Legislating is one of the most important roles of any national parliament. The European Parliament, like these other national parliaments, is also responsible for the legislative process of the European Union along with the Commission and the European Council. However, over the years, and most recently with the Lisbon Treaty which came into effect in 2009, the European Parliament has been getting increasingly more power in decision making. The MEPs are constantly reviewing and voting on legislation that affects citizens of the European Union.
Click here to read “Troubled Waters,” a fun comic book about the European Parliament and how it makes decisions.
|In the European Parliament, there are various procedures for making decisions. Here are the three most important legislative procedures:
“ORDINARY LEGISLATIVE PROCEDURE”:
Introduced in the Maastricht Treaty of 1992 as the co-decision procedure, it was renamed by the 2009 Lisbon Treaty as the Ordinary Legislative Procedure. Most of the EU’s legislation currently falls under this process. The European Parliament shares decision-making with the Council of Ministers, and has the right to a third reading. The Parliament can also veto legislation that falls under this procedure!
Most of the EU’s Policy areas fall under this process including agriculture, fisheries, transport, structural funds and many others.
Click here for a flowchart that shows you how decisions under the Ordinary Legislative Procedure are made!
“SPECIAL LEGISLATIVE PROCEDURES”:
Under the consultation procedure established by the Treaty of Rome in 1957, the European Commission submits a proposal to the Council of Ministers (the Council for short). The European Parliament gives an opinion on the proposal, but the Council is not obliged to take this opinion into consideration.

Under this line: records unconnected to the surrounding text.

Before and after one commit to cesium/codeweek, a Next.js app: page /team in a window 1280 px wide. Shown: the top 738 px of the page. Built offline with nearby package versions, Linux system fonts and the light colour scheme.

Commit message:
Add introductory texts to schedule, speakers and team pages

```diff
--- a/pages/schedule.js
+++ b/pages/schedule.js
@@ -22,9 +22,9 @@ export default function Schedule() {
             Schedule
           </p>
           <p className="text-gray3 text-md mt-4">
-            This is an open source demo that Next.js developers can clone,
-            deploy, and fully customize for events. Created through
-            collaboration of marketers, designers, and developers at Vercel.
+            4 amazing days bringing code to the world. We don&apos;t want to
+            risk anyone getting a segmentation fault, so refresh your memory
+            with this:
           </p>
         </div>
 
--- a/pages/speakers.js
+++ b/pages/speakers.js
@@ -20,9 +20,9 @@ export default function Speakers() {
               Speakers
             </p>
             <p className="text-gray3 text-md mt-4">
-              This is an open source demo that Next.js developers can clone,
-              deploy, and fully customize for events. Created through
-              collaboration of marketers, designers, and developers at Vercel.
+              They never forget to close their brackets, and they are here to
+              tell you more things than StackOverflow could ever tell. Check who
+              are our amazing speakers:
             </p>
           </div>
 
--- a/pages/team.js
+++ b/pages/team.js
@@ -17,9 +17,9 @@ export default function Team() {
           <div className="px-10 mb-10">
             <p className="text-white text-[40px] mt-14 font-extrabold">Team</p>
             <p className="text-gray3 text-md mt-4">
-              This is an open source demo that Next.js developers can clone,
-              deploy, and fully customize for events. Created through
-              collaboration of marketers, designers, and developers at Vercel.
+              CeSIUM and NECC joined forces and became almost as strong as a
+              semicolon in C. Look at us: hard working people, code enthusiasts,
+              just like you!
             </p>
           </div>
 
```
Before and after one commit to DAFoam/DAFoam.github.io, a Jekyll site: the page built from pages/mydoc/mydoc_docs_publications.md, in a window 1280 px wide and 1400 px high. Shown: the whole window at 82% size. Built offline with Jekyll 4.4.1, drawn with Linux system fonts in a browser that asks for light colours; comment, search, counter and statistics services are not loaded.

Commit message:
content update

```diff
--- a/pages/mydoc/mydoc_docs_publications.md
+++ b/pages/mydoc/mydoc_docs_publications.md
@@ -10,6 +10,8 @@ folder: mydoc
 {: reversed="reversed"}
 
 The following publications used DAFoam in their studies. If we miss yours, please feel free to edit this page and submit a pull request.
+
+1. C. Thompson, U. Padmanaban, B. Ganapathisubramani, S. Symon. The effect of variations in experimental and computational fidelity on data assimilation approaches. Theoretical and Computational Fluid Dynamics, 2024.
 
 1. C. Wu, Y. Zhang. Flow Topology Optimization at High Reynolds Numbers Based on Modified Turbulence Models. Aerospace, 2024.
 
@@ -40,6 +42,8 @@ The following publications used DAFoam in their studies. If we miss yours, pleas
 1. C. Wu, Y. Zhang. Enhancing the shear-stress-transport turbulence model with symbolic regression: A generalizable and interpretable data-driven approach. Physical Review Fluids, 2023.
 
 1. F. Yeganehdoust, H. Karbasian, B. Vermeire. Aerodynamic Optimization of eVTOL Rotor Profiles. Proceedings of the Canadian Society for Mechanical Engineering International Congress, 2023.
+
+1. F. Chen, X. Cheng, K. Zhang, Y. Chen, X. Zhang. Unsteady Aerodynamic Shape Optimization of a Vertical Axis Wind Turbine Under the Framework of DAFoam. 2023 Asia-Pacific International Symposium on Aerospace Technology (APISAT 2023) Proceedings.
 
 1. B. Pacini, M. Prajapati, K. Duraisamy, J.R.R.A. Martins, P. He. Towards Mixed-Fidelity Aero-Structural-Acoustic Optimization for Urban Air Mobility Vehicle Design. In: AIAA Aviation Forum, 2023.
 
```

Consultation has now been largely replaced by the Ordinary Legislative Procedure but is still used for legislation concerning internal market exemptions and competition law.
Finally, introduced by the Single European Act as the assent procedure and renamed by the Lisbon Treaty to the consent procedure, this process allows the European Parliament to approve major decisions regarding international treaties and enlargement. The Parliament cannot make amendments to such legislative proposals, but proposals that fall under the consent procedure cannot be finalized without the Parliament’s approval. Decisions cannot be made without the support of an absolute majority.
Compare and contrast this legislative process with the Canadian legislative process.
What are the similarities?
What are the differences?
Which legislative process do you think is more efficient? Why?
Want to learn about the struggle involved in creating an EU Constitution? Check out Extension: The European Union Constitution.
Now for Activity 7!